by Tim Gaynor
PHOENIX – Thousands of people protesting a sweeping crackdown on illegal immigrants by an Arizona sheriff marched through Phoenix on Saturday, toting placards reading “We Are Human” and “Stop the Raids.”
Maricopa County Sheriff Joe Arpaio has dispatched deputies into Hispanic communities in the Phoenix area where they stop people and arrest anyone who cannot prove he or she is a legal U.S. resident.
Under a deal allowing them to enforce federal immigration laws, the deputies have arrested more than 1,500 people whom they determined were in Arizona illegally.
Latino activists and lawmakers call his program a clear case of racial profiling because only people who look Hispanic are targeted. Arpaio steadfastly denies the charge.
Earlier this month, he stirred more controversy when he marched 220 illegal immigrants in shackles and striped prison garb through Phoenix under armed guard.
“Walking people through the streets in chains, public shaming, it’s medieval,” said Veronica Perez, 32, an archeologist carrying signs reading “No Human Is Illegal” and “Stop the Raids.”
“Isn’t cruel and unusual punishment against the U.S. Constitution?” she asked.
The event was organized by activists from the National Day Laborer Organizing Network and a group called El Puente Arizona. Estimates of the number of participants ranged from 1,000 to 3,000.
Preparing for the march at a park in central Phoenix, school district coordinator Sylvia Airington, 47, slammed Arpaio’s policies.
“Racial profiling, targeting the Hispanic community — it’s an embarrassment to America,” she said.
What to do about an estimated 12 million illegal immigrants in the United States is an explosive political issue. But it has largely dropped out of the debate as concerns turn to the economic crisis.

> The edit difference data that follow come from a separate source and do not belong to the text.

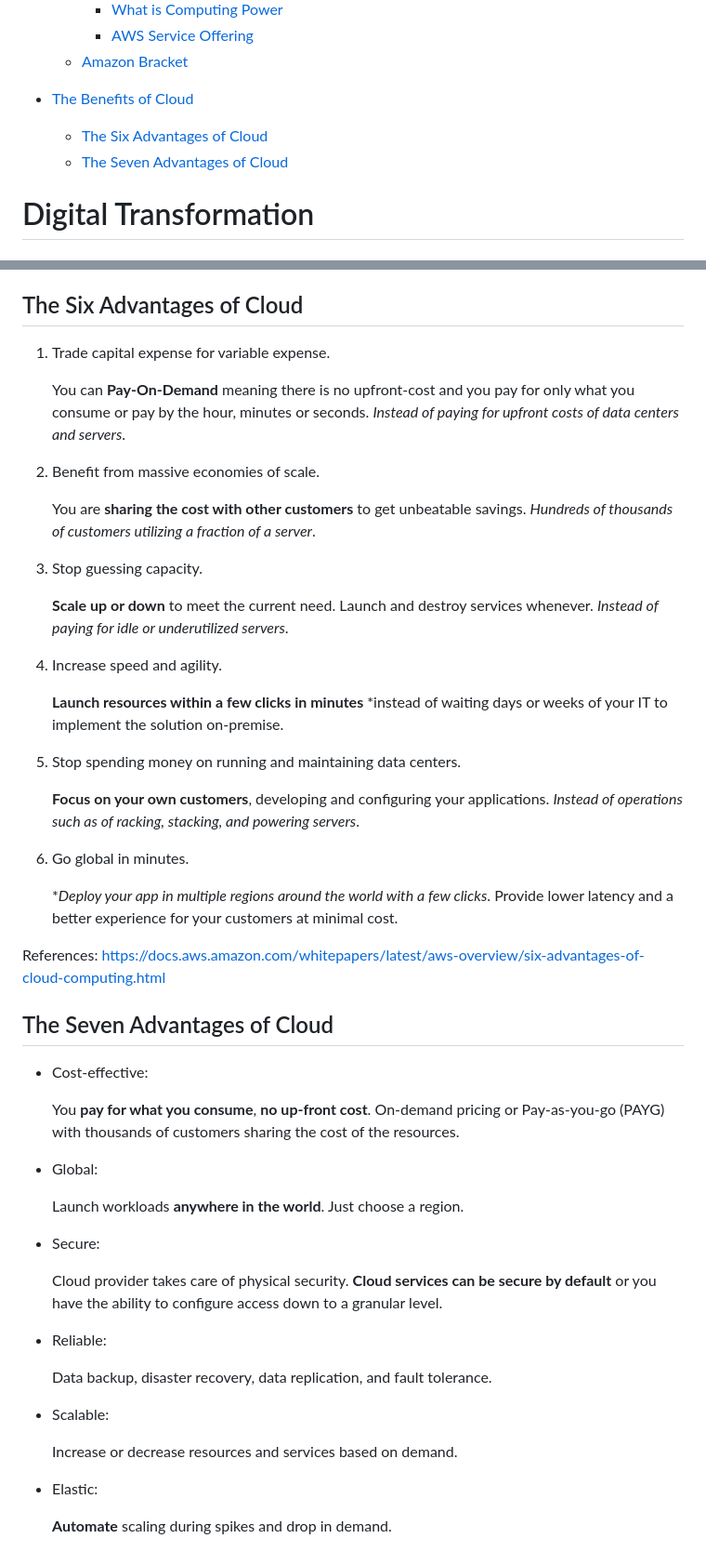
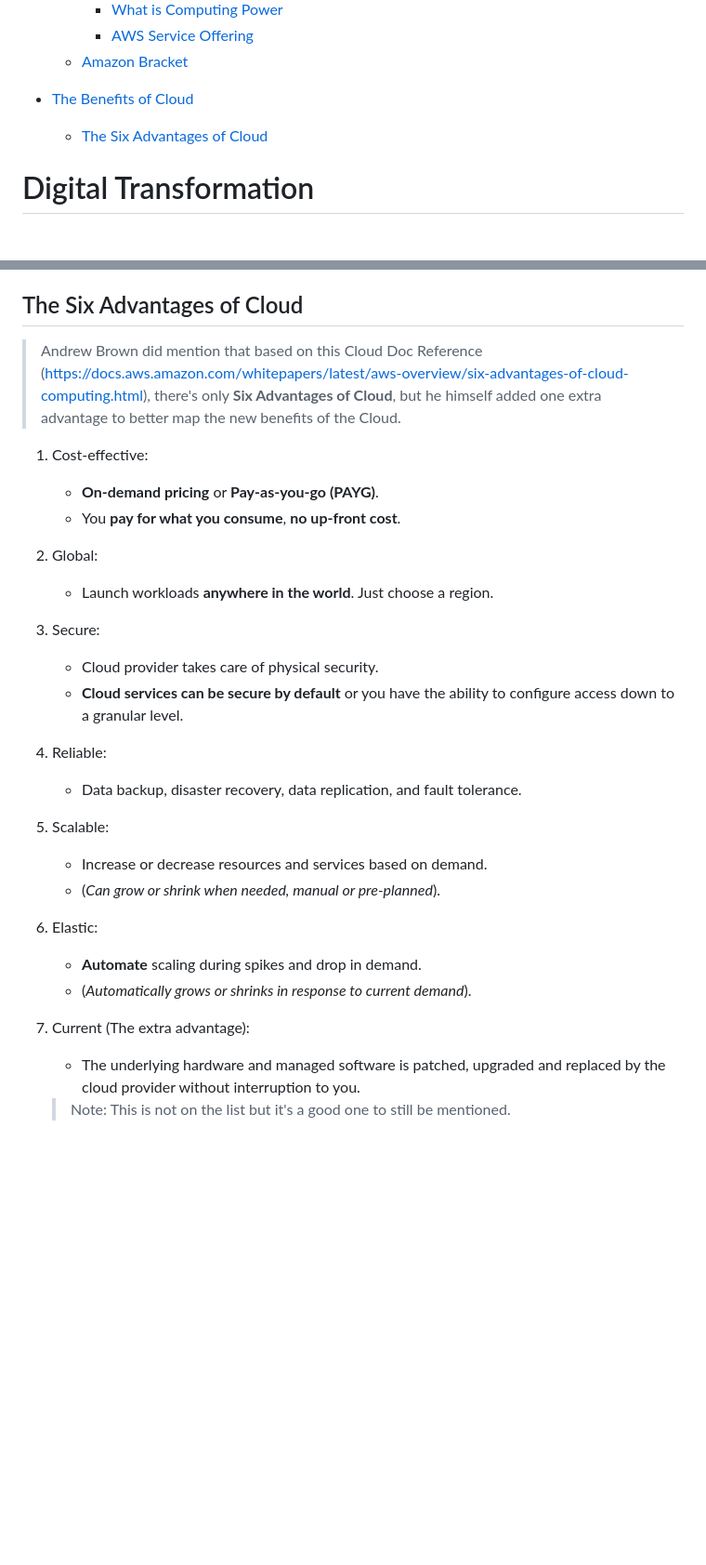
Before and after one commit to phuongwj/my-notes, a Markdown page: aws-certified-cloud-practitioner/3-digital-transformation_the-benefits-of-cloud.md, 2 parts joined by grey strips. Shown: that part at 93% size. Rendered like a GitHub page; blank space fills up the shorter version.

Commit message:
changes for 3.

```diff
--- a/aws-certified-cloud-practitioner/3-digital-transformation_the-benefits-of-cloud.md
+++ b/aws-certified-cloud-practitioner/3-digital-transformation_the-benefits-of-cloud.md
@@ -11,7 +11,6 @@
 
 - [The Benefits of Cloud](#the-benefits-of-cloud)
   + [The Six Advantages of Cloud](#the-six-advantages-of-cloud)
-  + [The Seven Advantages of Cloud](#the-seven-advantages-of-cloud)
 
 
 
@@ -97,57 +96,37 @@ The benefits of the cloud is a summary of reasons why an organization would cons
 
 ## The Six Advantages of Cloud
 
-1. Trade capital expense for variable expense.
+> Andrew Brown did mention that based on this Cloud Doc Reference (https://docs.aws.amazon.com/whitepapers/latest/aws-overview/six-advantages-of-cloud-computing.html), there's only **Six Advantages of Cloud**, but he himself added one extra advantage to better map the new benefits of the Cloud.
 
-    You can **Pay-On-Demand** meaning there is no upfront-cost and you pay for only what you consume or pay by the hour, minutes or seconds. *Instead of paying for upfront costs of data centers and servers*.
+1. Cost-effective:
 
-2. Benefit from massive economies of scale.
+    - **On-demand pricing** or **Pay-as-you-go (PAYG)**.
+    - You **pay for what you consume**, **no up-front cost**.
 
-    You are **sharing the cost with other customers** to get unbeatable savings. *Hundreds of thousands of customers utilizing a fraction of a server*.
+2. Global:
 
-3. Stop guessing capacity.
+    - Launch workloads **anywhere in the world**. Just choose a region.
 
-    **Scale up or down** to meet the current need. Launch and destroy services whenever. *Instead of paying for idle or underutilized servers*.
+3. Secure:
 
-4. Increase speed and agility.
+    - Cloud provider takes care of physical security.
+    - **Cloud services can be secure by default** or you have the ability to configure access down to a granular level.
 
-    **Launch resources within a few clicks in minutes** *instead of waiting days or weeks of your IT to implement the solution on-premise.
+4. Reliable:
 
-5. Stop spending money on running and maintaining data centers.
+    - Data backup, disaster recovery, data replication, and fault tolerance.
 
-    **Focus on your own customers**, developing and configuring your applications. *Instead of operations such as of racking, stacking, and powering servers*.
+5. Scalable:
 
-6. Go global in minutes.
+    - Increase or decrease resources and services based on demand.
+    - (*Can grow or shrink when needed, manual or pre-planned*).
 
-    **Deploy your app in multiple regions around the world with a few clicks*.
-    Provide lower latency and a better experience for your customers at minimal cost.
+6. Elastic:
 
-References: https://docs.aws.amazon.com/whitepapers/latest/aws-overview/six-advantages-of-cloud-computing.html
+    - **Automate** scaling during spikes and drop in demand.
+    - (*Automatically grows or shrinks in response to current demand*).
 
+7. Current (The extra advantage):
 
-
-## The Seven Advantages of Cloud
-
-- Cost-effective:
-
-    You **pay for what you consume**, **no up-front cost**. On-demand pricing or Pay-as-you-go (PAYG) with thousands of customers sharing the cost of the resources.
-
-- Global:
-
-    Launch workloads **anywhere in the world**. Just choose a region.
-
-- Secure:
-
-    Cloud provider takes care of physical security. **Cloud services can be secure by default** or you have the ability to configure access down to a granular level.
-
-- Reliable:
-
-    Data backup, disaster recovery, data replication, and fault tolerance.
-
-- Scalable:
-
-    Increase or decrease resources and services based on demand.
-
-- Elastic:
-
-    **Automate** scaling during spikes and drop in demand.
+    - The underlying hardware and managed software is patched, upgraded and replaced by the cloud provider without interruption to you.
+    > Note: This is not on the list but it's a good one to still be mentioned.
```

A bid to push comprehensive immigration reform through Congress was rejected by Republican lawmakers two years ago. President Barack Obama, who supported the measure, has yet to address the matter.
“I voted for Obama for change,” said welder Oscar Camacho, 45. “But with respect to immigration, I see no change at all.”
Around 100 counter-demonstrators waving American flags turned out to support Arpaio on Saturday. Some carried holstered pistols.
“He is the only one to uphold illegal immigration laws,” said Dina Rose, 52, standing on sidewalk by the sheriff’s office in downtown Phoenix. “The county sheriff is America’s last hope of protecting our freedoms.”
(Editing by Xavier Briand)
Stop the Raids in the First 100 Days October 26, 2008Posted by rogerhollander in Barack Obama, George W. Bush, John McCain, Latin America, Political Commentary.
Tags: Add new tag, anti-immigration, border communities, criminalization of undocumented workers, david bacon, government raids on undocumented, human rights, Immigration policy, immigration raids, labor rights, Latino Asian, Mexico, NAFTA, roger hollander, U.S. Mexico border, undocumented workers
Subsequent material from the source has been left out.